I encourage children and teens to share with you what we talk about in the session, often at the end of the session or at home. There may be times when they aren’t quite ready to tell you what they shared. I work with them to help them feel comfortable to tell you themselves, as that truly builds a stronger relationship between you and them, but it may take a couple of weeks before they are ready. In the event of a safety concern, I will always tell you immediately, even if they aren’t quite ready to tell you themselves. Safety is of the utmost importance.
Because children are sensitive, and they have a tendency to fill in the blanks as best as their young minds can, I strive to keep them in the loop on what we talk about. Their imaginations can be quite vivid when filling in the unknowns and can often create possibilities that are much scarier than what is really happening.

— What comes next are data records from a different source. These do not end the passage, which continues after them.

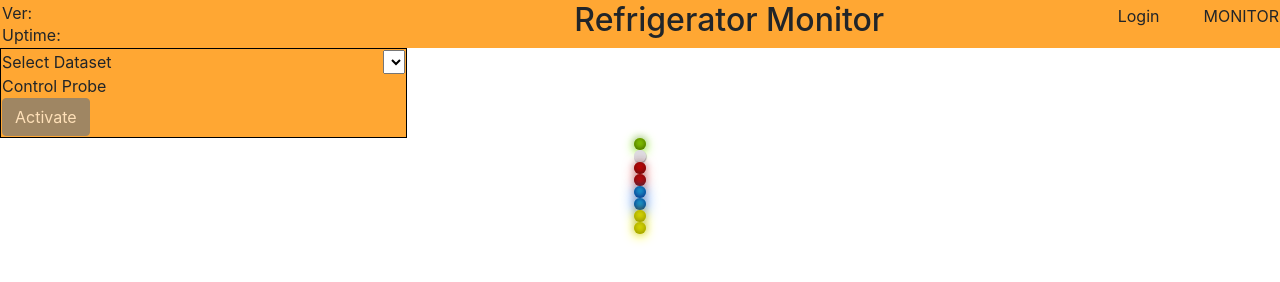
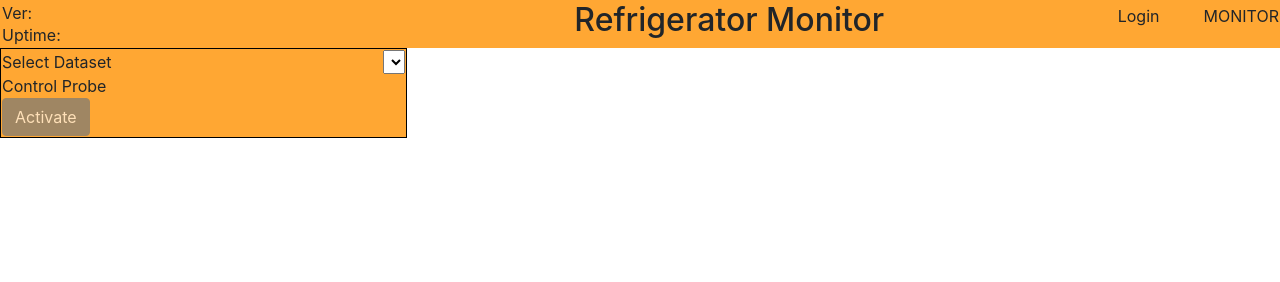
Before and after one commit to blesswater/beermon3, a plain HTML site: page RefMonitor/index.html in a window 1280 px wide. Drawn offline with nearby package versions, Linux system fonts and the light colour scheme; no server answers.

Commit message:
Get rig of LEDs

```diff
--- a/RefMonitor/index.html
+++ b/RefMonitor/index.html
@@ -83,15 +83,4 @@
     <div id="loginFormContentDiv">
 
     </div>
-
-
-        <div class="led-green"></div>
-        <div class="led-off"></div>
-    <div class="led-red"></div>
-    <div class="led-red-blink"></div>
-    <div class="led-blue"></div>
-    <div class="led-blue-blink"></div>
-    <div class="led-yellow"></div>
-    <div class="led-yellow-blink"></div>
-
 </body>
```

That is why I like to bring you back in the room at the end of the session for the recap. I don’t want them to think that they are bad, broken, the cause of secrets, or even at fault for adult issues going on at home. However, if there are topics or concerns that I have that are not appropriate for them to hear, I will share those with you privately. Again safety comes first.
I want to work on my relationship, but my partner doesn’t want to come in with me. What do I do?
Many partners are afraid to come to any type of marriage counseling because they are afraid of the therapist taking sides with the other person, or being told that the relationship cannot work. I wouldn’t want to be told those things either!
Naturally, the most effective relationship work happens when both partners are in the room with me. That not only gives me all of the information I need to be effective, but it also allows the two of you to connect in a more meaningful way. My goal is not for couples to argue, but to feel a deeper, stronger bond both in our sessions and at home.
However, if your significant other is not able to join us in our sessions, you and I can still work together to make some improvements. How? Well, in therapy lingo, we say, “A change in one, is a change in all,” or as you may have heard, “If mama ain’t happy, ain’t nobody happy.” By helping you to feel more at ease, more confident, and to share your feelings, your love, and yourself more easily, it can definitely help your relationship, too.
Often, after spouses hear a little bit about our sessions, and they begin to see some changes at home, they are more open to coming in, even if just for one session to help give me some insight from their viewpoint. I also invite partners to send me an email that we can use in our sessions together, too.
Do you take insurance?
No. I am not on any insurance panels. I know this is probably not what you wanted to hear, and I totally understand that. After all, insurance premiums are expensive, and therapy isn’t cheap. There are several reasons I’m not on panels:
- Many of my clients want complete privacy with their relationships and emotions- to include privacy with their insurance company.
- I can spend my time battling claims with insurance providers, or I can use that same time to help more people.
- Insurance companies may limit sessions or coverage for certain diagnoses. They may also only approve on-going sessions if I provide the treatment they dictate, which may not fit well with my training and experience.
- I’m able to give my clients the best care they need. I give my all and do my best to stay on top of the latest research and most effective treatments- and I work hard to make our sessions together valuable and worthy of the session fees.